There's been talk of building a bike share in Seattle for a while now, with good reason. Seattle is bike-friendly, loves its green image, and has business, tourism, and sporting events within an extremely bikeable area. Those plans, predictably, have been hampered by a lack of funding.

However, a recent UW study bolsters the case for giving Seattle a bike share. This past January, the Seattle Department of Transportation contracted a group of University of Washington Urban Design and Planning grad students to do the Seattle Bike-Share Feasibility Study. Two of the group's members, Daniel Rowe and Jennifer Gregerson, presented their findings and conclusions to the Seattle Bike Advisory Board last night.

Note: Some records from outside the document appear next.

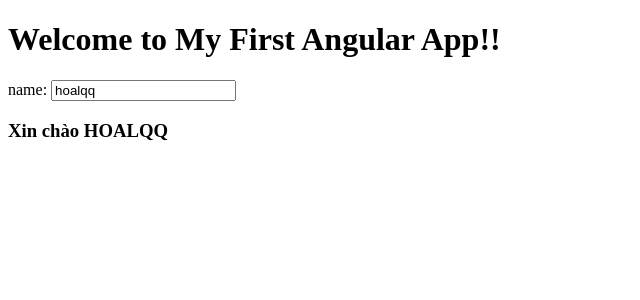
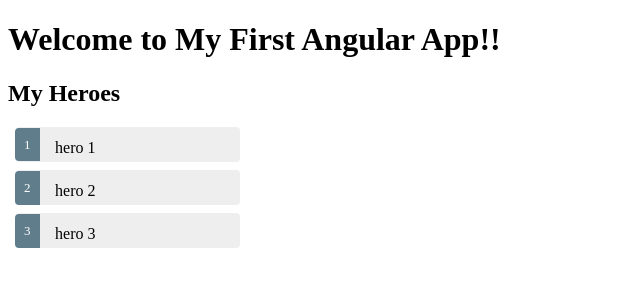
Before and after one commit to quyhoa/cordova-app, an Angular app in the folder source-code/: page / in a window 1280 px wide. Shown: the top 300 px of the page, without its empty margins (0-640 px from the left). Built offline with nearby package versions, Linux system fonts and the light colour scheme.

Commit message:
update - part Master/Detail Components

```diff
--- a/source-code/src/app/app.module.ts
+++ b/source-code/src/app/app.module.ts
@@ -4,11 +4,13 @@
 
 import { AppComponent } from './app.component';
 import { HeroesComponent } from './heroes/heroes.component';
+import { HeroDetailComponent } from './hero-detail/hero-detail.component';
 
 @NgModule({
   declarations: [
     AppComponent,
-    HeroesComponent
+    HeroesComponent,
+    HeroDetailComponent
   ],
   imports: [
     BrowserModule,
--- /dev/null
+++ b/source-code/src/app/hero-detail/hero-detail.component.html
@@ -0,0 +1,9 @@
+<div *ngIf="hero">
+    <h2>Detail of {{hero.name | uppercase}}</h2>
+    <div><span>id: </span>{{hero.id}}</div>
+      <div>
+        <label>name:
+          <input [(ngModel)]="hero.name" placeholder="name">
+        </label>
+      </div>
+</div>
--- /dev/null
+++ b/source-code/src/app/hero-detail/hero-detail.component.ts
@@ -0,0 +1,17 @@
+import { Component, OnInit, Input } from '@angular/core';
+
+import {Hero} from '../hero';
+
+@Component({
+  selector: 'app-hero-detail',
+  templateUrl: './hero-detail.component.html',
+  styleUrls: ['./hero-detail.component.css']
+})
+export class HeroDetailComponent implements OnInit {
+     @Input() hero: Hero;
+  constructor() { }
+
+  ngOnInit() {
+  }
+
+}
--- /dev/null
+++ b/source-code/src/app/hero.service.ts
@@ -0,0 +1,15 @@
+import { Injectable } from '@angular/core';
+import { Hero } from './hero';
+import { HEROES } from './mock-heroes';
+
+@Injectable({
+  providedIn: 'root'
+})
+export class HeroService {
+
+  constructor() { }
+
+    getHeroes(): Hero[] {
+        return HEROES;
+    }
+}
--- a/source-code/src/app/heroes/heroes.component.css
+++ b/source-code/src/app/heroes/heroes.component.css
@@ -0,0 +1,48 @@
+/* HeroesComponent's private CSS styles */
+.selected {
+  background-color: #CFD8DC !important;
+  color: white;
+}
+.heroes {
+  margin: 0 0 2em 0;
+  list-style-type: none;
+  padding: 0;
+  width: 15em;
+}
+.heroes li {
+  cursor: pointer;
+  position: relative;
+  left: 0;
+  background-color: #EEE;
+  margin: .5em;
+  padding: .3em 0;
+  height: 1.6em;
+  border-radius: 4px;
+}
+.heroes li.selected:hover {
+  background-color: #BBD8DC !important;
+  color: white;
+}
+.heroes li:hover {
+  color: #607D8B;
+  background-color: #DDD;
+  left: .1em;
+}
+.heroes .text {
+  position: relative;
+  top: -3px;
+}
+.heroes .badge {
+  display: inline-block;
+  font-size: small;
+  color: white;
+  padding: 0.8em 0.7em 0 0.7em;
+  background-color: #607D8B;
+  line-height: 1em;
+  position: relative;
+  left: -1px;
+  top: -4px;
+  height: 1.8em;
+  margin-right: .8em;
+  border-radius: 4px 0 0 4px;
+}
--- a/source-code/src/app/heroes/heroes.component.html
+++ b/source-code/src/app/heroes/heroes.component.html
@@ -1,6 +1,9 @@
-<div>
-    <label>name:
-      <input [(ngModel)]="hero.name" placeholder="name">
-    </label>
-</div>
-<h3>Xin chào {{hero.name | uppercase}}</h3>
+<h2>My Heroes</h2>
+<ul class="heroes">
+  <li *ngFor="let hero of heroes"
+    [class.selected]="hero === selectedHero"
+    (click)="onSelect(hero)">
+    <span class="badge">{{hero.id}}</span> {{hero.name}}
+  </li>
+</ul>
+<app-hero-detail [hero]="selectedHero"></app-hero-detail>
--- a/source-code/src/app/heroes/heroes.component.ts
+++ b/source-code/src/app/heroes/heroes.component.ts
@@ -1,5 +1,7 @@
 import { Component, OnInit } from '@angular/core';
 import { Hero } from '../hero';
+import { HEROES } from '../mock-heroes';
+import { HeroService } from '../hero.service';
 
 @Component({
   selector: 'app-heroes',
@@ -11,7 +13,18 @@
         id: 1,
         name: 'hoalqq'
     };
-    constructor() { }
-    ngOnInit() { }
+    selectedHero: Hero;
+    heroes: Hero[];
+    onSelect(hero:Hero): void {
+        this.selectedHero = hero;
+    }
+    constructor( private heroService:HeroService) { }
+    ngOnInit() {
+        this.getHeroes();
+    }
+
+    getHeroes(): void {
+        this.heroes = this.heroService.getHeroes();
+    }
 
 }
--- /dev/null
+++ b/source-code/src/app/mock-heroes.ts
@@ -0,0 +1,7 @@
+import { Hero } from './hero';
+
+export const HEROES: Hero[] = [
+        {id: 1,name:'hero 1'},
+        {id: 2,name:'hero 2'},
+        {id: 3,name:'hero 3'},
+    ];
```
Also changed, not shown: source-code/src/app/hero-detail/hero-detail.component.css (added), 10 other files (tests, documents, lock files or other folders).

The group divided the city into 10-square-meter cells and scored each cell based on 12 indicators, including population density, job and retail density, tourist attractions, bike friendly streets, and regional and local transit stops. They used those scores to predict demand for bikes and draft a theoretical plan for phasing in a bike-sharing program. Unsurprisingly, downtown did the best, so the planners suggested launching a bike share there.



The study estimates a daily demand of between 2,620 and 5,460 trips. To meet that demand, phase one would have to include between 790 and 980 bikes. The second phase would extend the service area north into Queen Anne, Fremont, Ballard, Wallingford, the U District, and north into Georgetown, and Beacon Hill, increasing demand by between 1,860 and 3,820 trips a day and requiring an additional 1,150 to 1,270 bikes. The final phase would add pockets of service in far south and north Seattle and West Seattle, increasing demand by 280 to 580 trips and requiring 380 or so bikes.

The study touches on some potential obstacles to starting a bike share in Seattle, including the city's helmet law, permitting and zoning for bike share stations, and potential conflicts with pedestrians (new bike users have a tendency to ride on the sidewalk).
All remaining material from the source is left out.